Bottom Line: Five of which were reported to have resulted in the death of the pet.Many felt that there is no service which can provide temporary accommodation for womens' pets while they are in refuge.The results obtained support those found elsewhere in larger studies in the USA and UK, and demonstrate an association of animal abuse in households where there is reported domestic violence.

View Article: PubMed Central - HTML - PubMed

Affiliation: UCD School of Agriculture, Food Science and Veterinary Medicine, University College Dublin, Belfield, Dublin 4, Ireland. boyd.jones@ucd.ie.

ABSTRACT
Research on domestic violence has established a substantial association between intimate partner abuse and the abuse of children within the home. It is only recently however, that researchers have demonstrated the correlation between non-accidental injury in animals, and abuse of women by their intimate male partners. A growing body of evidence suggests that animal abuse can be an early indicator for other forms of violent behaviour. This research includes the responses of a sample of 23 women using refuge services in the Republic of Ireland. It investigates the connection between domestic violence and animal abuse, and ascertains if there is sufficient support service for animals and people relevant to domestic abuse. In the survey population, 57% of women reported witnessing one or more forms of abuse, or threats of abuse, of their pets. Five of which were reported to have resulted in the death of the pet. Eighty seven per cent of women felt a facility to accommodate pets would have made their decision to leave the family home easier. Four women disclosed that lack of such a service and concern for the welfare of their companion animals caused them to remain in their abusive relationships for longer than they felt appropriate. Nine families placed pets in the care of family or friends, one woman is unaware of the fate of her pet, while the pets of six families remained with the abusive male after his partner entered a refuge. The majority of women felt unable to talk to anyone about their fears for their pets' welfare.
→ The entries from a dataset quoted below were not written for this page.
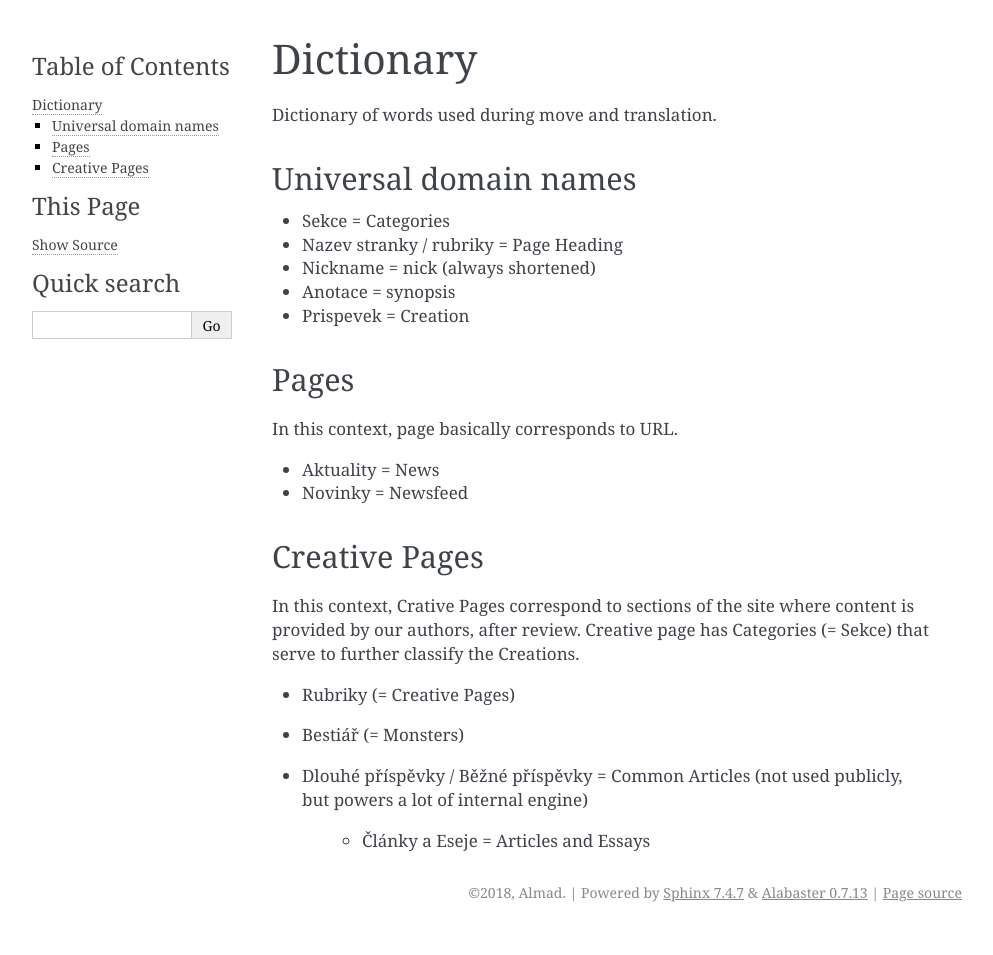
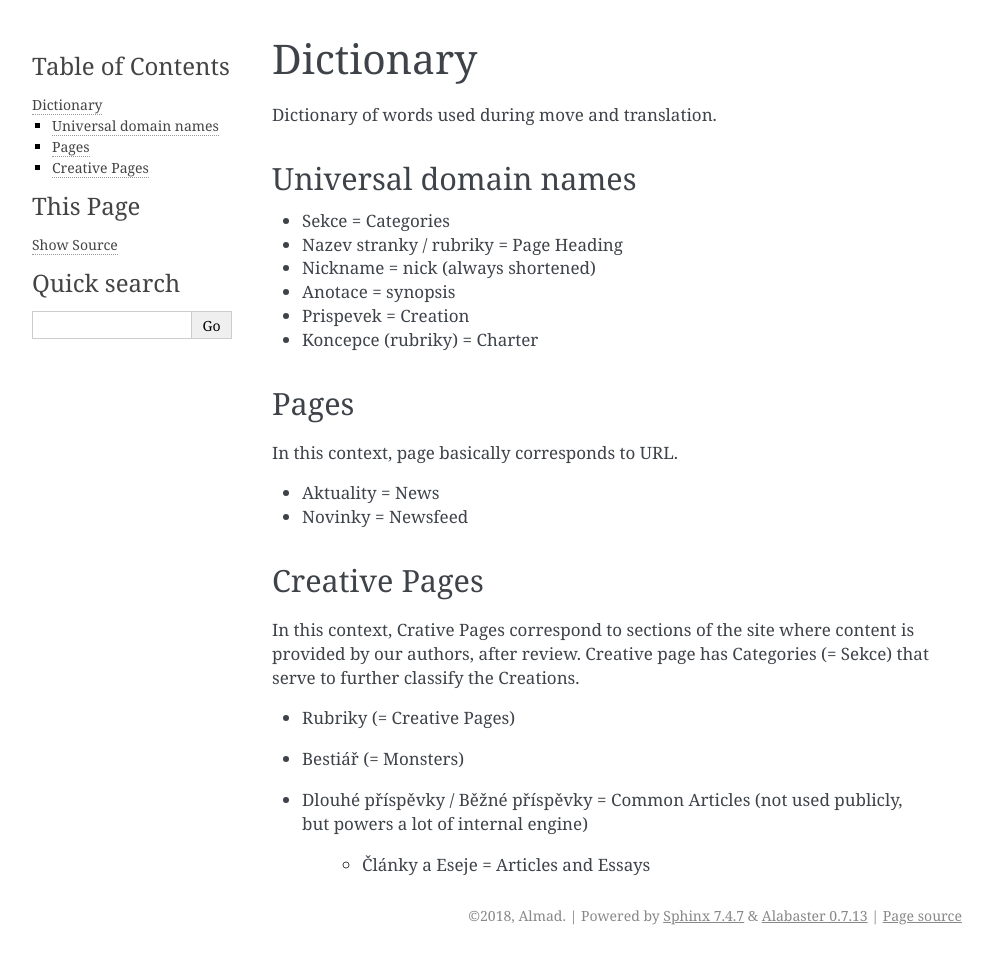
Before and after one commit to dracidoupe/graveyard, a Sphinx documentation site: the page built from docs/dictionary.rst, in a window 1280 px wide. Shown: the whole page, without its empty margins (148-1141 px from the left). Built offline with Sphinx 7.4.7, drawn with Linux system fonts in a browser that asks for light colours; before the commit the page ends 932 px from its top, so only the background shows below that.

Commit message:
doc: Official translation for charter

```diff
--- a/docs/dictionary.rst
+++ b/docs/dictionary.rst
@@ -15,6 +15,7 @@ Universal domain names
 * Nickname = nick (always shortened)
 * Anotace = synopsis
 * Prispevek = Creation
+* Koncepce (rubriky) = Charter
 
 *****
 Pages
```
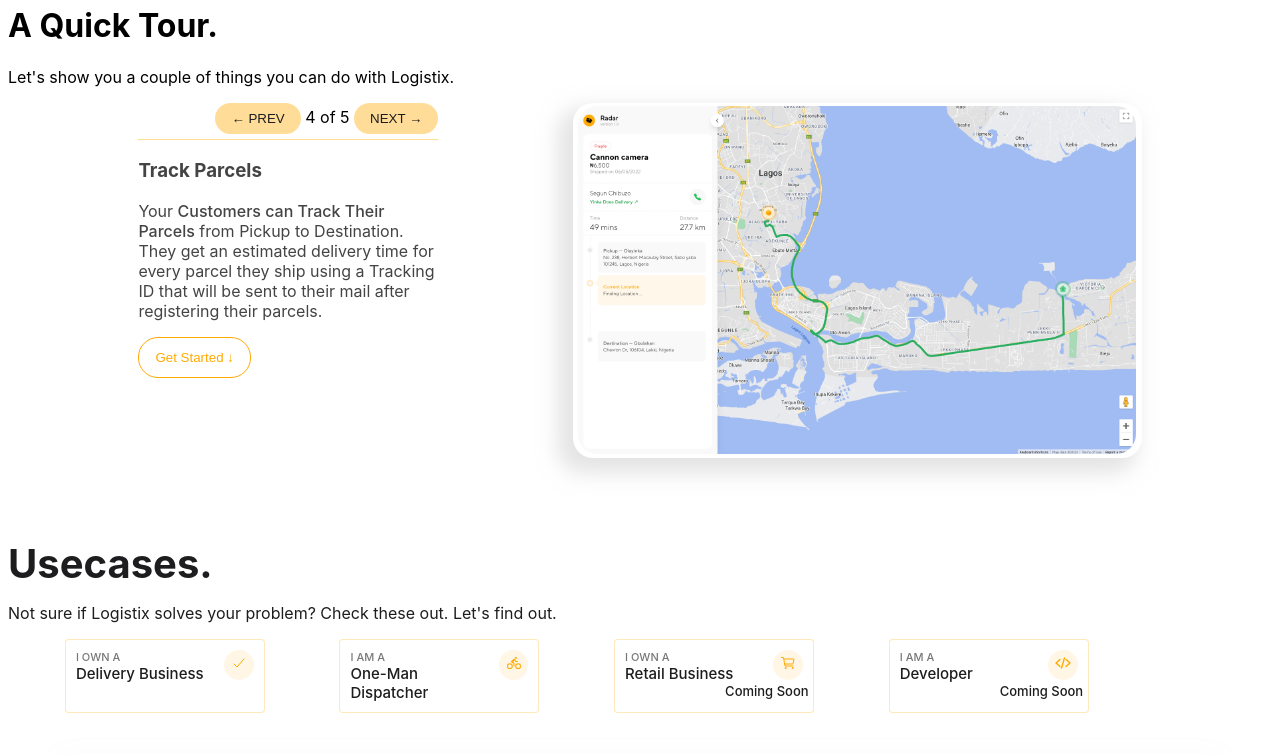
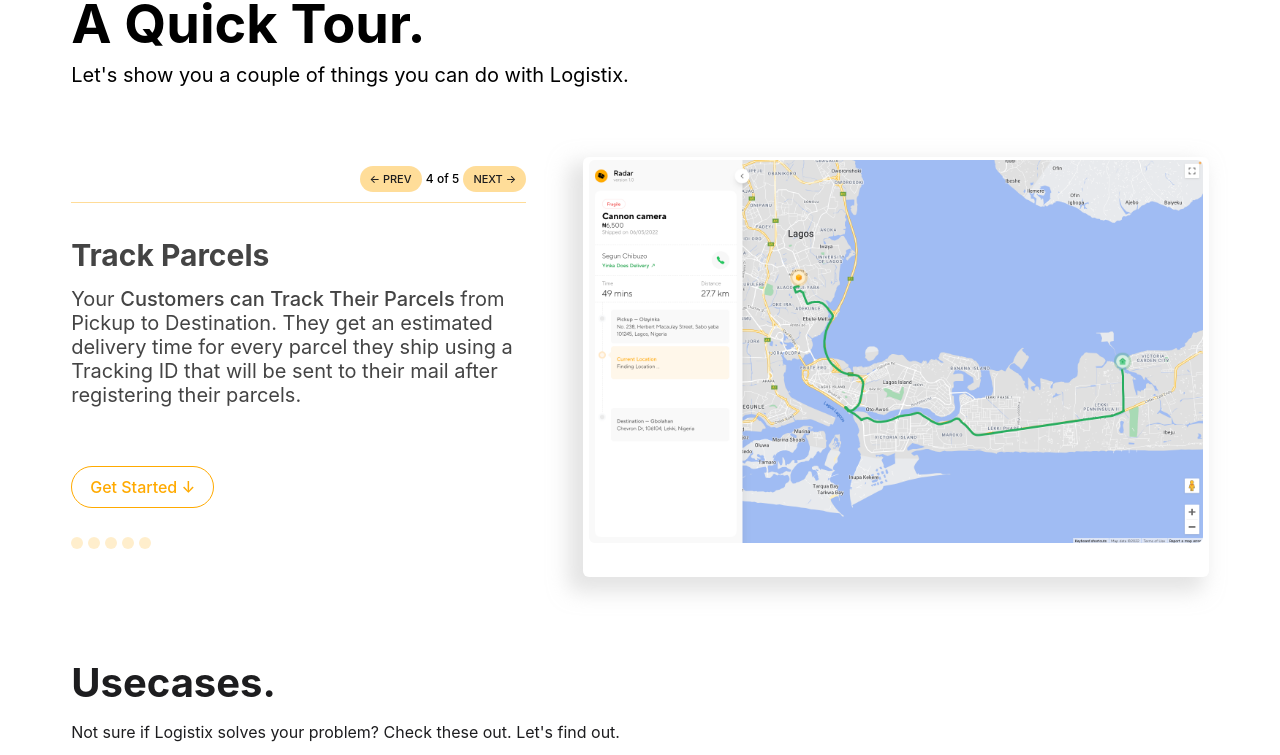
Before and after one commit to Osijonah/logistix-web-clone, a plain HTML site: page index.html in a window 1280 px wide. Shown: the part 1338-2093 px from the top of the page. Drawn offline with nearby package versions, Linux system fonts and the light colour scheme; a web font is replaced by a local one.

Commit message:
styled the quick tour and usecases sessions

```diff
--- a/index.html
+++ b/index.html
@@ -66,17 +66,30 @@
                     </div>
                     <div class="section2-btn-div">
                         <div class="prev-next-div">
-                            <a href="http://"><button>← PREV</button></a>
+                            <a href="http://">← PREV</a>
                             <span>4 of 5</span>
-                            <a href="http://"><button>NEXT →</button></a>
+                            <a href="http://">NEXT →</a>
                         </div>
                         <hr>
                         <div class="section2-txt-div">
+                            <div class="quick-tour-text">
                                 <h3>Track Parcels</h3>
                                 <p>
                                     Your <span class="medium1">Customers can Track Their Parcels</span> from Pickup to Destination. They get an estimated delivery time for every parcel they ship using a Tracking ID that will be sent to their mail after registering their parcels.
                                 </p>
-                            <a href="http://"><button>Get Started ↓</button></a>
+                            </div>
+                            <div class="button">
+                                <a href="http://">Get Started ↓</a>
+                            </div>
+                            <div class="small-balls">
+                                <div class="small-ball"></div>
+                                <div class="small-ball"></div>
+                                <div class="small-ball"></div>
+                                <div class="small-ball"></div>
+                                <div class="small-ball"></div>
+                            </div>
+
+
                             <!-- Manage Your Dispatchers
     We also provide a way to Manage your Dispatch Riders. By manage, we mean you can Create new riders, Assign Parcels to dispatch riders, Edit and Delete dispatch riders.
 
@@ -131,7 +144,7 @@
                             <div>Delivery Business</div>
                         </div>
                         <div class="ion checkmark">
-                            <ion-icon name="checkmark"></ion-icon>
+                            <ion-icon name="business-outline"></ion-icon>
                         </div>
 
                     </div>
@@ -188,6 +201,7 @@
                     <div class="steps">
                         Takes Just 3 Steps 😊
                     </div>
+                    <div class="section4-div2-flex">
                         <div class="section4-div2-1 num-divs">
 
                             <div class="num">
@@ -218,6 +232,7 @@
                                 <div>You can now share your website's address to your customers on social media or whatever platform of your choice so they can start shipping.</div>
                             </div>
 
+                        </div>
                     </div>
                 </div>
             </div>
--- a/styles.css
+++ b/styles.css
@@ -33,7 +33,7 @@ header nav{
     align-items: center;
     flex-direction: row;
     justify-content: space-between;
-    font-family: "TT Norms Pro";
+    font-family: "TT Norms Pro" sans-serif;
     font-style: medium;
     font-weight: medium;
     margin: 12px auto;
@@ -45,7 +45,7 @@ header nav{
     align-content: center;
     align-items: center;
     color: #1d1d1f;
-    font-family: "TT Norms Pro";
+    font-family: "TT Norms Pro" sans-serif;
     font-style: medium;
     font-size: 16px;
     font-weight: 500;
@@ -147,13 +147,28 @@ header nav{
     font-size: 20px;
     font-weight: 700;
 }
+.section2-div{
+    /* border: 1px solid black; */
+    margin: 0 auto;
+    width: 90%;
+}
+.section2-div h1{
+    font-size: 54px;
+    line-height: 0.1em;
+}
+
+.section2-div p{
+    font-size: 20px;
+}
 .section2>div{
+    /* border: 1px solid black; */
     box-sizing: border-box;
     display: flex;
     flex-direction: row-reverse;
-    justify-content: space-around;
-    width: 90%;
+    justify-content: space-between;
+    width: 100%;
     margin: 0 auto;
+    margin-top: 70px;
 }
 .section2>div>h1{
     color: #1d1d1f;
@@ -163,28 +178,28 @@ header nav{
 }
 .section2-img-div{
     box-sizing: border-box;
-    border-radius: 20px;
+    border-radius: 6px;
     box-shadow: -10px 10px 20px 5px rgba(202, 202, 202, 0.5);
-    width: 50%;
+    width: 55%;
     text-align: center;
-    -webkit-border-radius: 20px;
-    -moz-border-radius: 20px;
-    -ms-border-radius: 20px;
-    -o-border-radius: 20px;
+    -webkit-border-radius: 6px;
+    -moz-border-radius: 6px;
+    -ms-border-radius: 6px;
+    -o-border-radius: 6px;
 }
 .section2-img-div>img{
-    border-radius: 20px;
-    /* height: 98%; */
+    border-radius: 6px;
     width: 98%;
     margin: auto;
     margin-top: 3px;
-    -webkit-border-radius: 20px;
-    -moz-border-radius: 20px;
-    -ms-border-radius: 20px;
-    -o-border-radius: 20px;
+    -webkit-border-radius: 6px;
+    -moz-border-radius: 6px;
+    -ms-border-radius: 6px;
+    -o-border-radius: 6px;
 }
 .section2-btn-div{
-    width: 300px;
+    margin-top: 10px;
+    width: 40%;
 }
 .section2-btn-div>hr{
     clear: both;
@@ -192,39 +207,77 @@ header nav{
     height: 0;
     border-top: 1px solid #ffaa0066;
     border-bottom: 1px solid rgba(255, 255, 255, 0.3);
-
+    margin-bottom: 50px;
 }
 .prev-next-div{
     float: right;
-    margin-bottom: 5px;
+    font-weight: 500;
+    margin-bottom: 15px;
 }
-.prev-next-div button{
+.prev-next-div>span{
+    font-size: 12px;
+}
+.prev-next-div a{
     background-color: #ffaa0066;
     color: #1d1d1f;
     border: none;
-    border-radius: 20px;
-    padding: 8px 16px;
-    -webkit-border-radius: 20px;
-    -moz-border-radius: 20px;
-    -ms-border-radius: 20px;
-    -o-border-radius: 20px;
+    border-radius: 16px;
+    font-size: 11px;
+    padding: 6px 10px;
+    -webkit-border-radius: 16px;
+    -moz-border-radius: 16px;
+    -ms-border-radius: 16px;
+    -o-border-radius: 16px;
 }
-.section2-txt-div>p,.section2-txt-div>h3{
+.prev-next-div a:hover{
+    box-shadow: 0 3px 3px 0 rgba(202, 202, 202, 0.7);
+}
+.quick-tour-text>p,.quick-tour-text>h3{
     color: #444444;
 }
-.section2-txt-div button{
+.quick-tour-text>h3{
+    line-height: 0.1em;
+    font-size: 30px;
+}
+.quick-tour-text>p{
+    margin-bottom: 70px;
+}
+.section2-txt-div .button{
+    /* border: 1px solid #000; */
+    margin-bottom: 40px;
+}
+.section2-txt-div .button>a{
     background-color: #ffffff;
     border: 1px solid #ffaa00;
     color: #ffaa00;
-    border-radius: 20px;
-    padding: 12px 16px;
-    -webkit-border-radius: 20px;
-    -moz-border-radius: 20px;
-    -ms-border-radius: 20px;
-    -o-border-radius: 20px;
+    border-radius: 30px;
+    padding: 10px 18px;
+    font-weight: 500;
+    -webkit-border-radius: 30px;
+    -moz-border-radius: 30px;
+    -ms-border-radius: 30px;
+    -o-border-radius: 30px;
+}
+.small-balls{
+    /* border: 1px solid black; */
+    display: flex;
+    justify-content: space-between;
+    height: 40px;
+    width: 80px;
+}
+.small-ball{
+    background-color: #ffaa0033;
+    height: 12px;
+    width: 12px;
+    border-radius: 50%;
+    -webkit-border-radius: 50%;
+    -moz-border-radius: 50%;
+    -ms-border-radius: 50%;
+    -o-border-radius: 50%;
 }
 
 .section3-div{
+    margin: 0 auto;
     margin-top: 100px;
     width: 90%;
     color: #1d1d1f;
@@ -234,12 +287,14 @@ header nav{
     font-size: 40px;
 }
 .section3-div2{
+    /* border: 1px solid black; */
     display: flex;
     flex-direction: row;
     justify-content: space-between;
     margin-left: auto;
     margin-right: auto;
-    width: 90%;
+    height: 110px;
+    width: 100%;
 }
 .section3-div2>div{
     display: flex;
@@ -249,13 +304,16 @@ header nav{
     border-radius: 4px;
     padding: 10px 10px;
     background-color: #ffffff;
-    width: 200px;
+    width: 285px;
     -webkit-border-radius: 4px;
     -moz-border-radius: 4px;
     -ms-border-radius: 4px;
     -o-border-radius: 4px;
 }
 .boxes{
+    box-sizing: border-box;
+    padding-top: 30px;
+    padding-bottom: 30px;
     font-size: 15px;
     font-weight: 500;
 }
@@ -283,8 +341,8 @@ header nav{
 
 .soon{
     position: relative;
-    left: 100px;
-    bottom: 0;
+    left: 180px;
+    bottom: -10px;
     font-size: small;
 }
 .section4-div{
@@ -294,11 +352,11 @@ header nav{
     box-shadow:  0 20px 30px  rgba(202, 202, 202, 0.5);
     flex-direction: row;
     font-size: 14px;
-    justify-content: center;
+    justify-content: space-between;
     padding: 20px;
     margin: 0 auto;
     margin-top: 40px;
-    height: 688px;
+    height: 500px;
     width: 90%;
     box-sizing: border-box;
     -webkit-border-radius: 4px;
@@ -306,10 +364,15 @@ header nav{
     -ms-border-radius: 4px;
     -o-border-radius: 4px;
 }
+.steps{
+    font-size: 25px;
+    line-height: 0.1em;
+}
 .section4-div1{
     margin-top: 60px;
     padding-left: 20px;
     padding-right: 20px;
+    width: 40%;
 }
 .section4-div1-1{
     text-align: center;
@@ -336,10 +399,19 @@ header nav{
     margin: auto;
 }
 .section4-div2{
+    /* border: 1px solid black; */
+    height: 80%;
+    margin: 0 auto;
+    padding: 30px 0;
+    width: 40%;
+}
+.section4-div2-flex{
+    /* border: 1px solid black; */
     display: flex;
     flex-direction: column;
-    justify-content: space-between;
-    height: 70%;
+    justify-content: space-evenly;
+    height: 100%;
+    /* margin: 0 auto; */
 
 }
 .num-divs{
```
Lines whose indentation alone changed are shown as unchanged.
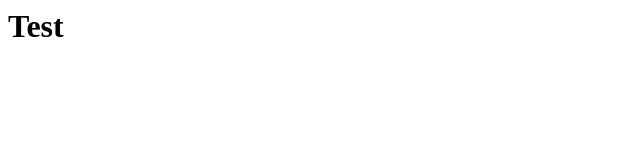
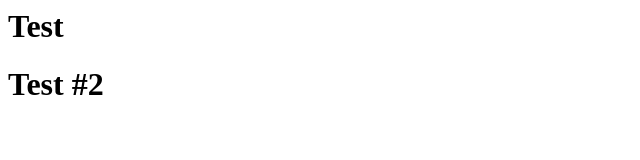
Before and after one commit to LatentWare/LatentWare.github.io, a plain HTML site: page index.html in a window 1280 px wide. Shown: the whole page, without its empty margins (0-640 px from the left). Drawn offline with Linux system fonts and the light colour scheme.

Commit message:
Update index.html

```diff
--- a/index.html
+++ b/index.html
@@ -1 +1,2 @@
 <h1>Test</h1>
+<h1>Test #2</h1>
```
Many felt that there is no service which can provide temporary accommodation for womens' pets while they are in refuge. The results obtained support those found elsewhere in larger studies in the USA and UK, and demonstrate an association of animal abuse in households where there is reported domestic violence.

No MeSH data available.


Related in: MedlinePlus